* _Problem to solve_: Type out the whole listing again exactly, pictures omitted.

━━ Supplied data

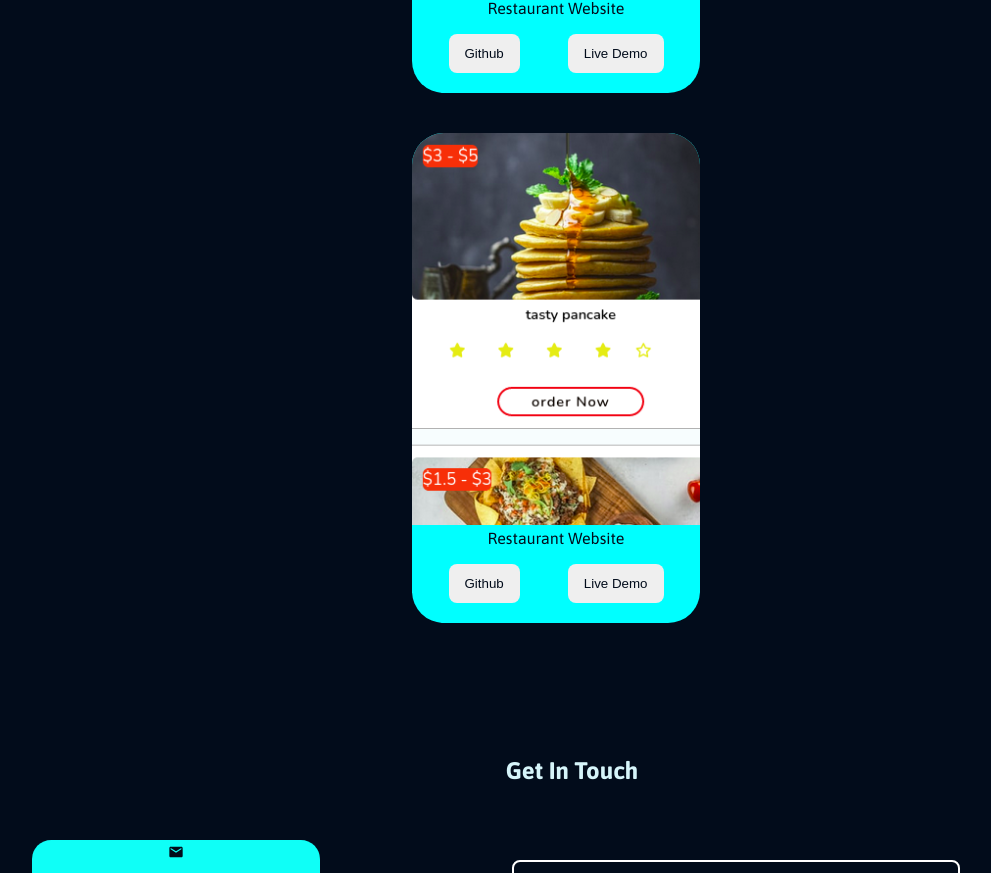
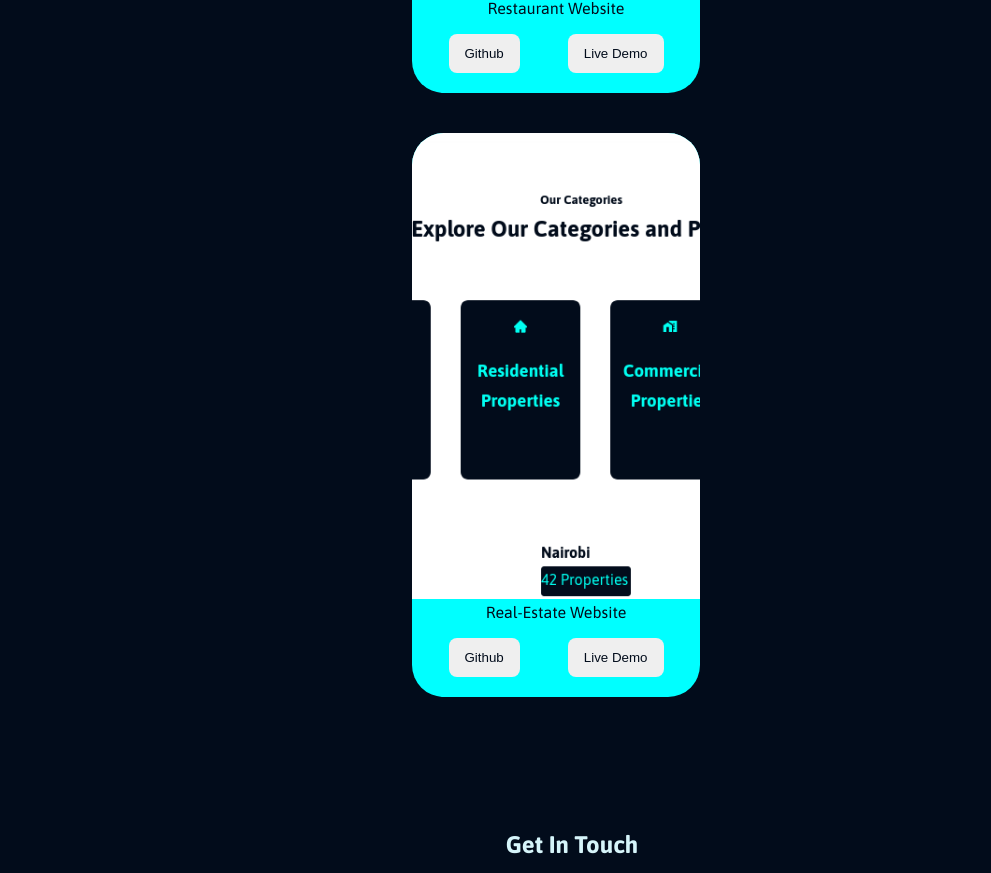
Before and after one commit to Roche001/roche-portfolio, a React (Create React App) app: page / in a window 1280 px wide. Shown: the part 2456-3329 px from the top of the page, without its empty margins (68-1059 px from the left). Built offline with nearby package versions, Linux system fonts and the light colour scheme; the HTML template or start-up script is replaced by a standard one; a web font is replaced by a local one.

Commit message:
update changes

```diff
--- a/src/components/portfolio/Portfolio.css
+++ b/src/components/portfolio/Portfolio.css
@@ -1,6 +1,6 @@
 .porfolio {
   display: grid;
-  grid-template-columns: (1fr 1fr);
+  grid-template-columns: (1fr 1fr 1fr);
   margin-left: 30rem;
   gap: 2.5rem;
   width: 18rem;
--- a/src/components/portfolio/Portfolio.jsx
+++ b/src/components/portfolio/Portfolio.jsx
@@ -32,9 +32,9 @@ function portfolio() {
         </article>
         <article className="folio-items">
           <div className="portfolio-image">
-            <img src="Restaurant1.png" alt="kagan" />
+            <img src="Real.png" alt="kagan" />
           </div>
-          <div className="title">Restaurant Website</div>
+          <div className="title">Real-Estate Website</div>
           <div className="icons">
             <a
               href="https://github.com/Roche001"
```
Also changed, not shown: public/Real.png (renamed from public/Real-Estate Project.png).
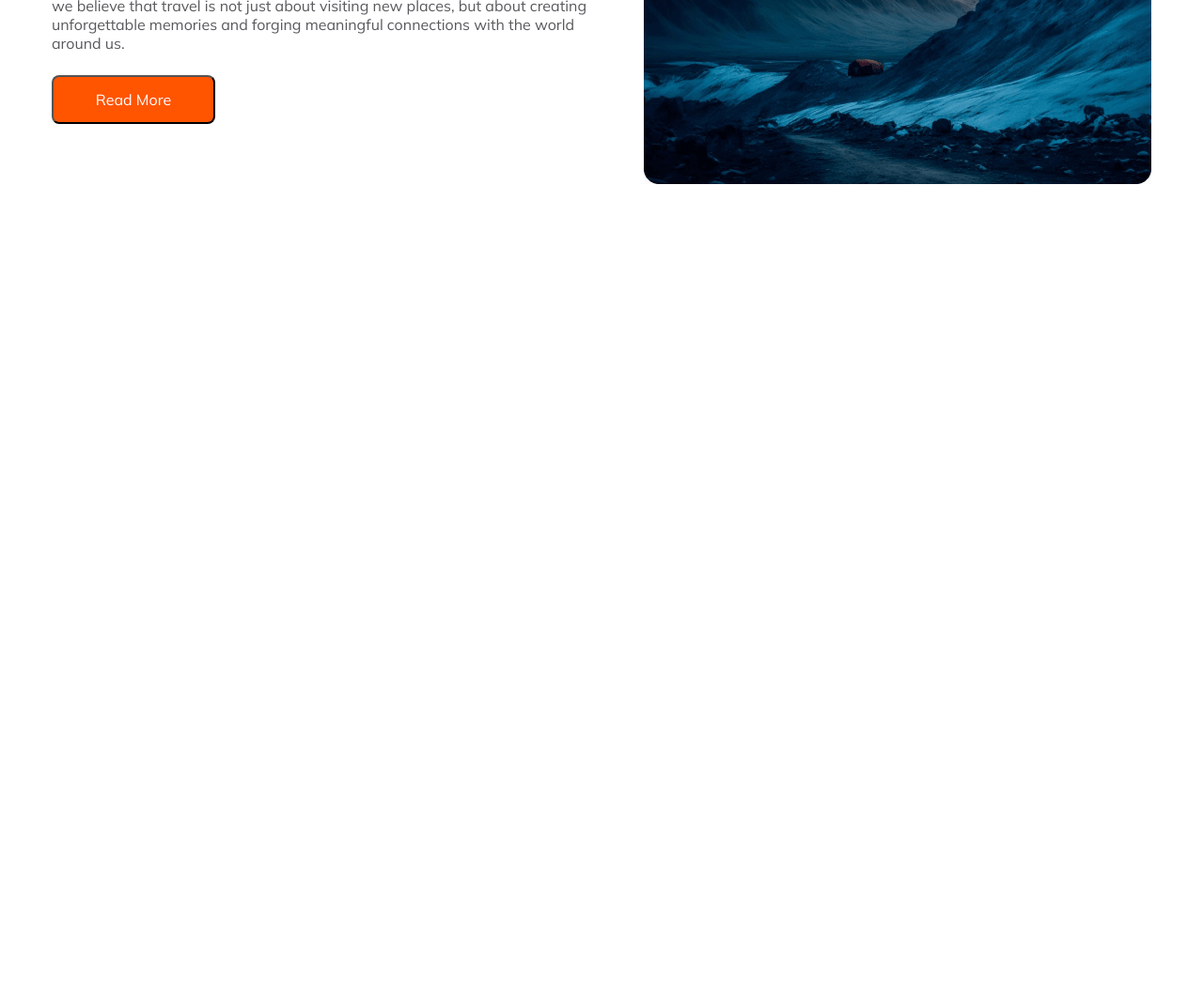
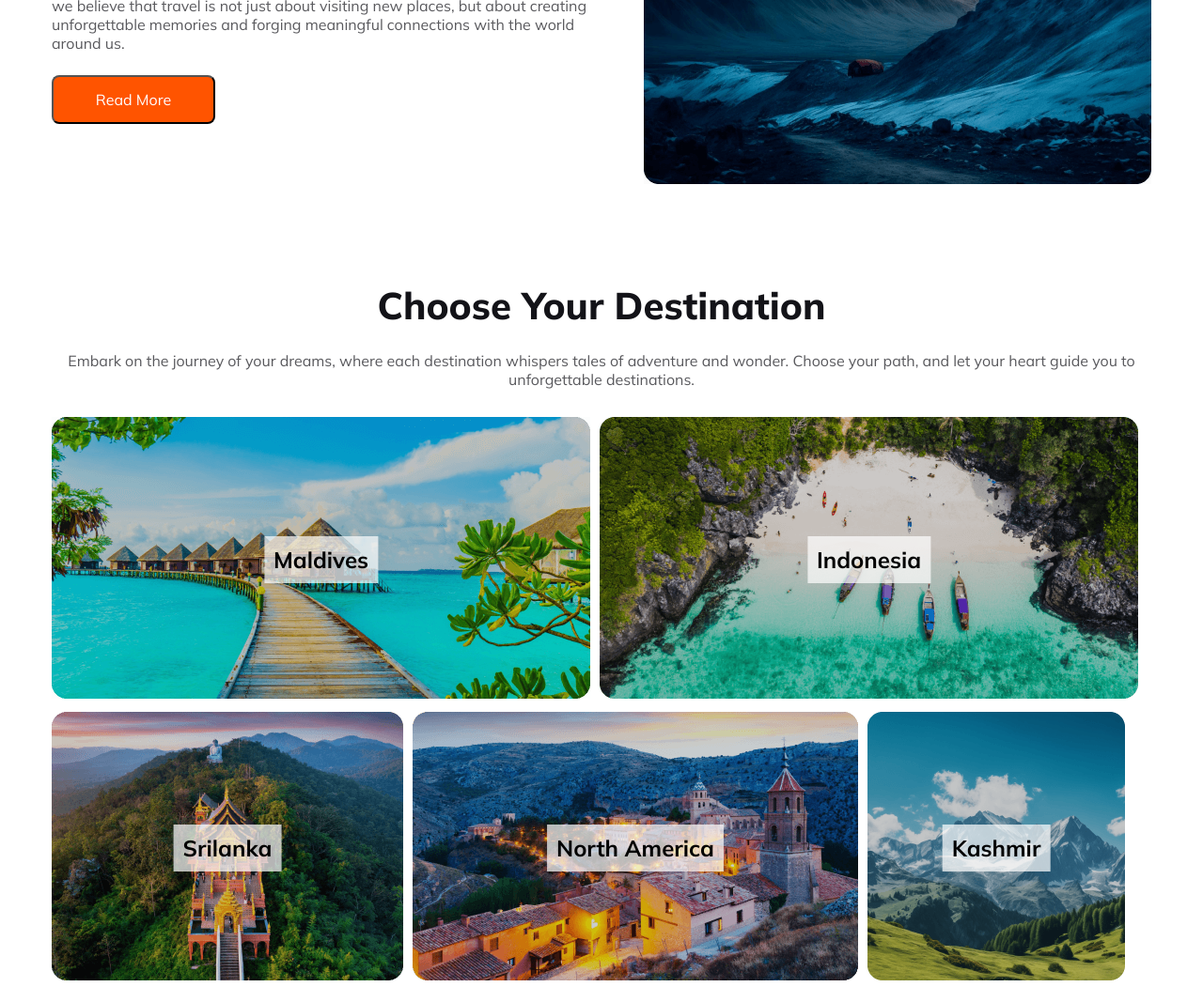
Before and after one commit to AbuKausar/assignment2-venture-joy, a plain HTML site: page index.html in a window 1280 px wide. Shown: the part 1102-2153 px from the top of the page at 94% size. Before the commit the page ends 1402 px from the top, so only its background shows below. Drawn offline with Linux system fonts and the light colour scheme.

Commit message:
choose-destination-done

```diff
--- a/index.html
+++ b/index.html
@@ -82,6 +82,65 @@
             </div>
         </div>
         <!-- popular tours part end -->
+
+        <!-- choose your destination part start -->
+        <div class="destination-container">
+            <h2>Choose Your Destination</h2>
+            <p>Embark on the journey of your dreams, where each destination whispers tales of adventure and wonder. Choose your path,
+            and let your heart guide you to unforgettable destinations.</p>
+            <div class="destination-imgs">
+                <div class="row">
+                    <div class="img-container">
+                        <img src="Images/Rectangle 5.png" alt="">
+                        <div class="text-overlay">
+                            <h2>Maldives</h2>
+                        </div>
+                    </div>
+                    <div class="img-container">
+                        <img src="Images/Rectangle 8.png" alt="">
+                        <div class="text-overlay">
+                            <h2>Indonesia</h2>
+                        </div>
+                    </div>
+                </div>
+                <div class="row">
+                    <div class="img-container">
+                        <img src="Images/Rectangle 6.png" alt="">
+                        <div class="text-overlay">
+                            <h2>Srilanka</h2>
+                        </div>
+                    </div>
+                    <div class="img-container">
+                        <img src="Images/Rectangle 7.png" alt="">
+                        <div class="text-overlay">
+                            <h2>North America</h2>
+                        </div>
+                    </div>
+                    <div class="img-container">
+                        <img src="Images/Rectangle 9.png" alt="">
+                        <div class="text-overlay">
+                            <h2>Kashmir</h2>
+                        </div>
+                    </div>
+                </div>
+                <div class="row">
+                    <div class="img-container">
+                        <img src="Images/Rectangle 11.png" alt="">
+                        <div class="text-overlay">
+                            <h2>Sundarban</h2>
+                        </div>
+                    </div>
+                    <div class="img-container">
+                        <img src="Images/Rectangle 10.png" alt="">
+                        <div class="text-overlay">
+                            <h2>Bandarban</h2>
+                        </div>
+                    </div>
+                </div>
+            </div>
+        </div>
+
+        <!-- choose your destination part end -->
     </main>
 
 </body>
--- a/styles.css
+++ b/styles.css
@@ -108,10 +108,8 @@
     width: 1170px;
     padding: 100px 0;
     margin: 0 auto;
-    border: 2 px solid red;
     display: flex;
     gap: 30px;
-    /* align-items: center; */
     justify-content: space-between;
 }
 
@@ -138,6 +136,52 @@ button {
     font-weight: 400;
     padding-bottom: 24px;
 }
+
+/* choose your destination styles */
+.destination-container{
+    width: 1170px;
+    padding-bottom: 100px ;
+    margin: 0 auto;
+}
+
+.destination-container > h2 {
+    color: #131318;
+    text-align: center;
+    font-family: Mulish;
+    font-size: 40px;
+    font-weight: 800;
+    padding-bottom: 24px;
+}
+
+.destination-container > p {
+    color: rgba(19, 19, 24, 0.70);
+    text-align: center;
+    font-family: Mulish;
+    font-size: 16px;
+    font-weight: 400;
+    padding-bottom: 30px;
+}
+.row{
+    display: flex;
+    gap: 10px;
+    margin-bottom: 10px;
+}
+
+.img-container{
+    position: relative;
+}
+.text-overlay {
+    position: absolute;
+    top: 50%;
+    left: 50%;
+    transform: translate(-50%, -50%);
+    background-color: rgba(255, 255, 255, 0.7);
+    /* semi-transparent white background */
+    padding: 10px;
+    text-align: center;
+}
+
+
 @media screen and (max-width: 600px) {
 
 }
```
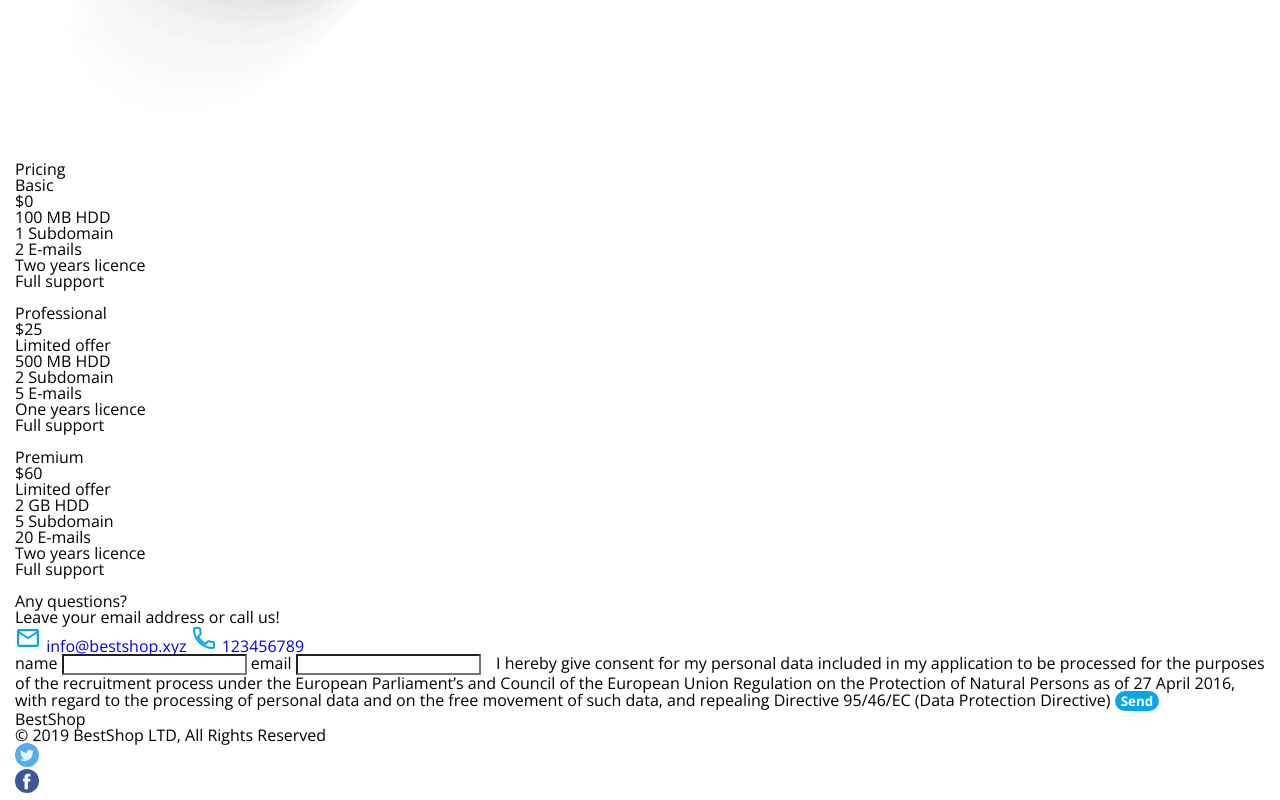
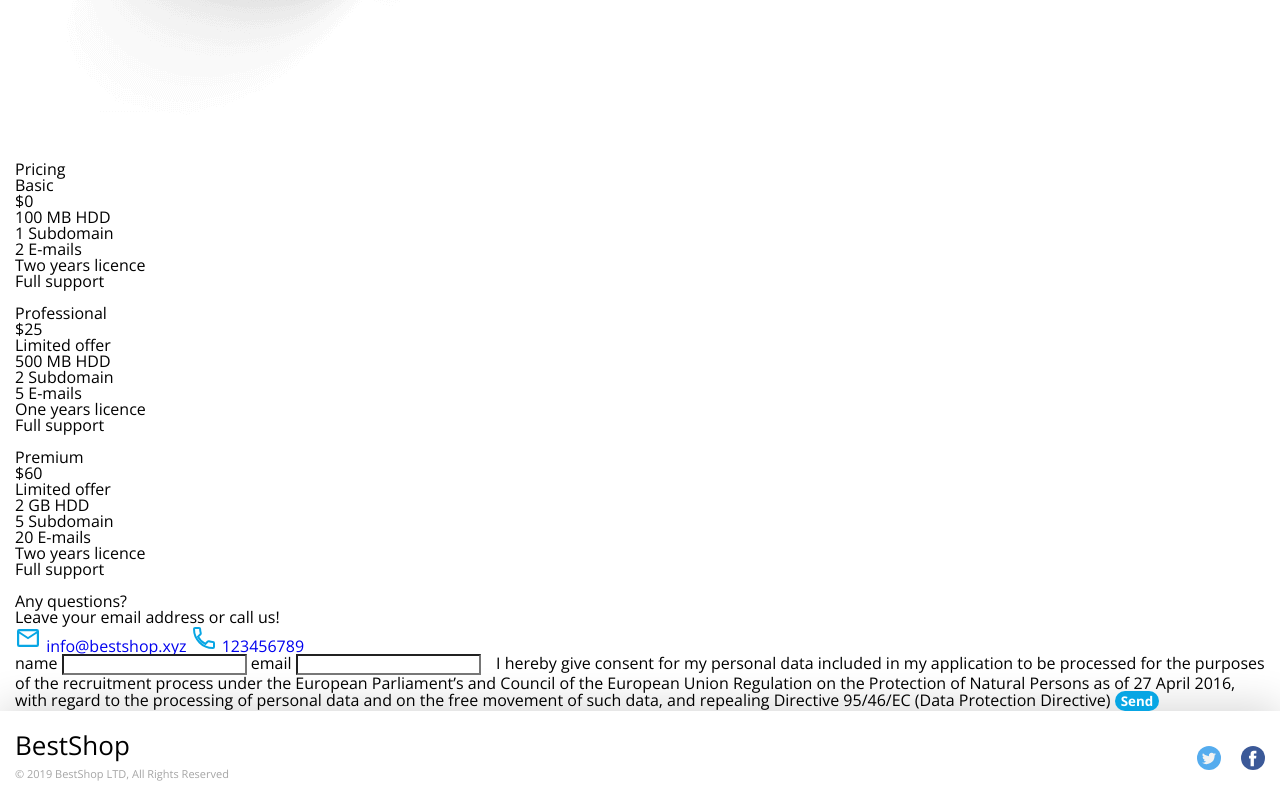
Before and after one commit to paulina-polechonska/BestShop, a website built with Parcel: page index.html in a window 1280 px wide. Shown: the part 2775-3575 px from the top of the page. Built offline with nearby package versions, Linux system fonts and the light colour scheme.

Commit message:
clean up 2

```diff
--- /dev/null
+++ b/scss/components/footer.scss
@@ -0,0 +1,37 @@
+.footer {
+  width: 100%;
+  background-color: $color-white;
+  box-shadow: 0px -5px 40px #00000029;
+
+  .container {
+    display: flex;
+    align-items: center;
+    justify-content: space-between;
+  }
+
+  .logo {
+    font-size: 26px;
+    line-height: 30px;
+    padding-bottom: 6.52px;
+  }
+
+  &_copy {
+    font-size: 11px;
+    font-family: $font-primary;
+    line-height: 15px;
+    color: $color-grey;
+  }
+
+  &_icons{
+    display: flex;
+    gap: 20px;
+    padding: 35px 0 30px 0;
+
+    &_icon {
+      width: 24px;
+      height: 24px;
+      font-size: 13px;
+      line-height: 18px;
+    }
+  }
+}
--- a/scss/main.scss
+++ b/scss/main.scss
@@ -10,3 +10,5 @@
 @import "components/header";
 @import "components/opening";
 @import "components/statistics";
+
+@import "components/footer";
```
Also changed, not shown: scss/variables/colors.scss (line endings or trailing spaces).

━━━━

* _Exercise response_:
Before and after one commit to Roche001/roche-portfolio, a React (Create React App) app: page / in a window 1280 px wide. Shown: the part 2456-3329 px from the top of the page, without its empty margins (68-1059 px from the left). Built offline with nearby package versions, Linux system fonts and the light colour scheme; the HTML template or start-up script is replaced by a standard one; a web font is replaced by a local one.

Commit message:
update changes

```diff
--- a/src/components/portfolio/Portfolio.css
+++ b/src/components/portfolio/Portfolio.css
@@ -1,6 +1,6 @@
 .porfolio {
   display: grid;
-  grid-template-columns: (1fr 1fr);
+  grid-template-columns: (1fr 1fr 1fr);
   margin-left: 30rem;
   gap: 2.5rem;
   width: 18rem;
--- a/src/components/portfolio/Portfolio.jsx
+++ b/src/components/portfolio/Portfolio.jsx
@@ -32,9 +32,9 @@ function portfolio() {
         </article>
         <article className="folio-items">
           <div className="portfolio-image">
-            <img src="Restaurant1.png" alt="kagan" />
+            <img src="Real.png" alt="kagan" />
           </div>
-          <div className="title">Restaurant Website</div>
+          <div className="title">Real-Estate Website</div>
           <div className="icons">
             <a
               href="https://github.com/Roche001"
```
Also changed, not shown: public/Real.png (renamed from public/Real-Estate Project.png).
Before and after one commit to AbuKausar/assignment2-venture-joy, a plain HTML site: page index.html in a window 1280 px wide. Shown: the part 1102-2153 px from the top of the page at 94% size. Before the commit the page ends 1402 px from the top, so only its background shows below. Drawn offline with Linux system fonts and the light colour scheme.

Commit message:
choose-destination-done

```diff
--- a/index.html
+++ b/index.html
@@ -82,6 +82,65 @@
             </div>
         </div>
         <!-- popular tours part end -->
+
+        <!-- choose your destination part start -->
+        <div class="destination-container">
+            <h2>Choose Your Destination</h2>
+            <p>Embark on the journey of your dreams, where each destination whispers tales of adventure and wonder. Choose your path,
+            and let your heart guide you to unforgettable destinations.</p>
+            <div class="destination-imgs">
+                <div class="row">
+                    <div class="img-container">
+                        <img src="Images/Rectangle 5.png" alt="">
+                        <div class="text-overlay">
+                            <h2>Maldives</h2>
+                        </div>
+                    </div>
+                    <div class="img-container">
+                        <img src="Images/Rectangle 8.png" alt="">
+                        <div class="text-overlay">
+                            <h2>Indonesia</h2>
+                        </div>
+                    </div>
+                </div>
+                <div class="row">
+                    <div class="img-container">
+                        <img src="Images/Rectangle 6.png" alt="">
+                        <div class="text-overlay">
+                            <h2>Srilanka</h2>
+                        </div>
+                    </div>
+                    <div class="img-container">
+                        <img src="Images/Rectangle 7.png" alt="">
+                        <div class="text-overlay">
+                            <h2>North America</h2>
+                        </div>
+                    </div>
+                    <div class="img-container">
+                        <img src="Images/Rectangle 9.png" alt="">
+                        <div class="text-overlay">
+                            <h2>Kashmir</h2>
+                        </div>
+                    </div>
+                </div>
+                <div class="row">
+                    <div class="img-container">
+                        <img src="Images/Rectangle 11.png" alt="">
+                        <div class="text-overlay">
+                            <h2>Sundarban</h2>
+                        </div>
+                    </div>
+                    <div class="img-container">
+                        <img src="Images/Rectangle 10.png" alt="">
+                        <div class="text-overlay">
+                            <h2>Bandarban</h2>
+                        </div>
+                    </div>
+                </div>
+            </div>
+        </div>
+
+        <!-- choose your destination part end -->
     </main>
 
 </body>
--- a/styles.css
+++ b/styles.css
@@ -108,10 +108,8 @@
     width: 1170px;
     padding: 100px 0;
     margin: 0 auto;
-    border: 2 px solid red;
     display: flex;
     gap: 30px;
-    /* align-items: center; */
     justify-content: space-between;
 }
 
@@ -138,6 +136,52 @@ button {
     font-weight: 400;
     padding-bottom: 24px;
 }
+
+/* choose your destination styles */
+.destination-container{
+    width: 1170px;
+    padding-bottom: 100px ;
+    margin: 0 auto;
+}
+
+.destination-container > h2 {
+    color: #131318;
+    text-align: center;
+    font-family: Mulish;
+    font-size: 40px;
+    font-weight: 800;
+    padding-bottom: 24px;
+}
+
+.destination-container > p {
+    color: rgba(19, 19, 24, 0.70);
+    text-align: center;
+    font-family: Mulish;
+    font-size: 16px;
+    font-weight: 400;
+    padding-bottom: 30px;
+}
+.row{
+    display: flex;
+    gap: 10px;
+    margin-bottom: 10px;
+}
+
+.img-container{
+    position: relative;
+}
+.text-overlay {
+    position: absolute;
+    top: 50%;
+    left: 50%;
+    transform: translate(-50%, -50%);
+    background-color: rgba(255, 255, 255, 0.7);
+    /* semi-transparent white background */
+    padding: 10px;
+    text-align: center;
+}
+
+
 @media screen and (max-width: 600px) {
 
 }
```
Before and after one commit to paulina-polechonska/BestShop, a website built with Parcel: page index.html in a window 1280 px wide. Shown: the part 2775-3575 px from the top of the page. Built offline with nearby package versions, Linux system fonts and the light colour scheme.

Commit message:
clean up 2

```diff
--- /dev/null
+++ b/scss/components/footer.scss
@@ -0,0 +1,37 @@
+.footer {
+  width: 100%;
+  background-color: $color-white;
+  box-shadow: 0px -5px 40px #00000029;
+
+  .container {
+    display: flex;
+    align-items: center;
+    justify-content: space-between;
+  }
+
+  .logo {
+    font-size: 26px;
+    line-height: 30px;
+    padding-bottom: 6.52px;
+  }
+
+  &_copy {
+    font-size: 11px;
+    font-family: $font-primary;
+    line-height: 15px;
+    color: $color-grey;
+  }
+
+  &_icons{
+    display: flex;
+    gap: 20px;
+    padding: 35px 0 30px 0;
+
+    &_icon {
+      width: 24px;
+      height: 24px;
+      font-size: 13px;
+      line-height: 18px;
+    }
+  }
+}
--- a/scss/main.scss
+++ b/scss/main.scss
@@ -10,3 +10,5 @@
 @import "components/header";
 @import "components/opening";
 @import "components/statistics";
+
+@import "components/footer";
```
Also changed, not shown: scss/variables/colors.scss (line endings or trailing spaces).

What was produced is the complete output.